The clouds streak across the grey sky, obscuring the sun’s light if not its heat. Sea-birds squeal and call as they glide over the wide patch of coral-studded sand. Purple flowers pop in the clusters of green leaves that form a line to separate the grass from the advancing beach. The waves rumble at the shore in a soft rhythm like a drum swell to fill the silence every few seconds. And I sit on the cabin porch in the thick. humid air, looking over the scene when I’m not staring into the darkness behind my eyelids.
This is a day “off” from work, the one full day of a visit to the resort at the north end of the island. I’m on leave from military responsibilities, though they still hover over my mind like a swarm of the mosquitos and gnats that nip at my exposed skin.
Work duties may be on hold, but that doesn’t mean their voices remain silent. One of my programs requires more attention–something unimportant but neglected too long. Mysteries and technical difficulties loom over one of my aircrew duties–and another program that falls under my purview. We’ve asked for aid and channeled our questions in the right direction, so now we wait for additional details. I have personal responsibilities calling for attention, and my transition to retirement, put off as somewhere forever down the road, approaches next year with the inexorable passage of time.
The waves crash in their unchanging pattern, one after another–splash… splash… splash…
“Later,” I tell the myriad concerns. “It’s a beach day. I’m taking a day off. You should too.”
I hear their laughter as they continue their slow, constant pace.
Commitments pepper my mind like a nagging wife, while my actual wife sits on the porch with me, chortling and giggling at hilarious videos on her smartphone. The woman I love is happy that I have this time to relax, happy that I have no timetable or schedule or task calling for my attention. “You probably need this,” she said as we made ourselves comfortable in our home for a day and a half.
I need to get caught up on weeks of writing courses I’ve neglected. I need to keep up with planning for the National Novel Writing Month events kicking off this week. I have to post something to a blog I’ve ignored for weeks, or perhaps finish one of a half-dozen drafts and concepts I’ve jotted down in various notes.
We snack on sandwiches of turkey and Colby-jack, food brought from home since everything on the resort is so pricy. I look over the groceries in the kitchen—more than we need—and the gym duffel full of too many clothes for the short stay.
We dragged plenty of bags into the cabin last night, a couple pieces at a time, one trip after another from the minivan.
I always seem to bring too much. “What if we need this? What if we want that tomorrow?”
Urgent news from home occupies my thoughts. My mother is in the hospital, and needs a pacemaker. I’m on the other side of the world, unable to do anything but pray and wait for news. Suddenly some of the “important” things in life lose a little bit of their precedence.

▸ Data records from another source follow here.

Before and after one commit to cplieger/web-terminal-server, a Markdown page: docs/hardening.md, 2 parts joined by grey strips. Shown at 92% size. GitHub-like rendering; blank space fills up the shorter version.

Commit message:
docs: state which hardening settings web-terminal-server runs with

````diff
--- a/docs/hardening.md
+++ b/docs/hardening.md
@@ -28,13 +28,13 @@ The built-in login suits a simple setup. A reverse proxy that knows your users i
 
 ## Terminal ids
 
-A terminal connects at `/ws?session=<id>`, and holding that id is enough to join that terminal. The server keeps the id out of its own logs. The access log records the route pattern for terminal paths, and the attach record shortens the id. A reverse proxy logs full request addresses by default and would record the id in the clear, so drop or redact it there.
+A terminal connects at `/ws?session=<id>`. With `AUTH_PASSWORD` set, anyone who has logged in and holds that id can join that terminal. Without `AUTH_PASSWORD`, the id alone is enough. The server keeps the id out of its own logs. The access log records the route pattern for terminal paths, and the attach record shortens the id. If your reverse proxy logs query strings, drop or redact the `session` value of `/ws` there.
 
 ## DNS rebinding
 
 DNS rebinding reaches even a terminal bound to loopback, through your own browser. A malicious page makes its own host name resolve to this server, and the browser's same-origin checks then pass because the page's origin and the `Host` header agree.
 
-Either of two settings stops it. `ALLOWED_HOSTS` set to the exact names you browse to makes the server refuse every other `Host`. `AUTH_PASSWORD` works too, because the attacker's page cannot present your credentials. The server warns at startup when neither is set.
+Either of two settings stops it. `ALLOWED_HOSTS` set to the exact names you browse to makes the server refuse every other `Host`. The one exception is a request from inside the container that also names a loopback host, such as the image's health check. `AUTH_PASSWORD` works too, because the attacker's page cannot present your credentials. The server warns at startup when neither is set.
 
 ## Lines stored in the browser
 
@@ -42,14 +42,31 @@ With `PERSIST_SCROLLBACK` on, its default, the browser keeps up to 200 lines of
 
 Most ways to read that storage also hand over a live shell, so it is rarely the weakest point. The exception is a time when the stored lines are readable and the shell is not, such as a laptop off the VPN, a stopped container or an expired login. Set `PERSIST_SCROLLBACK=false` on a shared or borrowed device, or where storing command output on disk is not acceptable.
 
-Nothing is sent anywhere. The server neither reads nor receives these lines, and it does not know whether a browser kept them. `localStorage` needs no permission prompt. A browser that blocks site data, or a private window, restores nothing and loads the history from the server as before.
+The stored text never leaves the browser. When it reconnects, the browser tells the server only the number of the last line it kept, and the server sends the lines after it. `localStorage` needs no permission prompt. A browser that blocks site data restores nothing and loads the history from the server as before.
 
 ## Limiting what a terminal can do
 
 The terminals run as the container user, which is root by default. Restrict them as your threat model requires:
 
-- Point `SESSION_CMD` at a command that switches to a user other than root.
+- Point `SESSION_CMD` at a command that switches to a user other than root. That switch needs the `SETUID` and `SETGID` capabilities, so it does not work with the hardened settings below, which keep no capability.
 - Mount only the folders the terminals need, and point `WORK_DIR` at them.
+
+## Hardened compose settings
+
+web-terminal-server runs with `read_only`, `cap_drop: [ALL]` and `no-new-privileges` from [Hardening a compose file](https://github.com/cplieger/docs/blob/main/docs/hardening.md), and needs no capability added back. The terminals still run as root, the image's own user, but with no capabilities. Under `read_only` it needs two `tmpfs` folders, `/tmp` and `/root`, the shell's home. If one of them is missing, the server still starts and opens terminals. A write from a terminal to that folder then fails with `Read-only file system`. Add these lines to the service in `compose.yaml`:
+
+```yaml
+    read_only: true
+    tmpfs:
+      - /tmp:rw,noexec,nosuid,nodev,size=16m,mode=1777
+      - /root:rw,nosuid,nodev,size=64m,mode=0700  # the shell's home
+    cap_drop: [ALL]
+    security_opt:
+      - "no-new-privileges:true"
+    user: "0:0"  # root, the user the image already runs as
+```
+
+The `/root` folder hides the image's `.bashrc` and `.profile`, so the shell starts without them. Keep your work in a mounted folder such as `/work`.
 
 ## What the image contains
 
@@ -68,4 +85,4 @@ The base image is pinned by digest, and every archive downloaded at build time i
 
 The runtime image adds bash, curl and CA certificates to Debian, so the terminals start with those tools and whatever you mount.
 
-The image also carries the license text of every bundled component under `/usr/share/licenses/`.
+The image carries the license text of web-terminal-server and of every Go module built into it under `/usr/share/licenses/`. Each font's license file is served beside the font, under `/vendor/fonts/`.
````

Wave after wave, worry after worry, tiny little turmoils and troubles that fill the background noise.
My smallest son, age six, proudly displays his catch–this time a water bottle full of hermit crabs, scrabbling and scratching over each other trying in vain to find freedom. “They can’t live in there, honey,” Mom tells him. “You need to let them go.”
“Oh,” he says with barely a tinge of disappointment. He dashes off in the direction of the repetitive rumble and disappears behind the slope of sand that leads down to the water’s edge. The concerned parent in me knows that his older brothers are looking out for him, watching to make sure he doesn’t go too deep or too far into the blue water.
To be young and fearless once again… but that would mean forgetting the truth: some concerns and fears are protective, instructive, the result of experience or maturity, an acknowledgement of reality. Some worries are voices to which we do well to listen.
The buzz of cicadas fills the air, and the noise of the sea dies down. The slight breeze falters, gives up, as if the oppressive humidity is too much to push through. The children return, their hearts light, their voices loud and silly. Water rushes from a hose to sweep away the sand, and then it becomes a puddle in which they splash and play while “drying off.”
It’s a beach day, a day of rest, free from concerns and cares. We’ll roast marshmallows and make s’mores over a bonfire at sunset, then wonder in awe at the array of stars filling the night sky. In the periphery of our attention, in the background of my mind, the waves will continue their perpetual, rhythmic chant.
“Tomorrow,” I’ll tell them, like I always do… and they’ll laugh as they rumble ashore, one after another after another.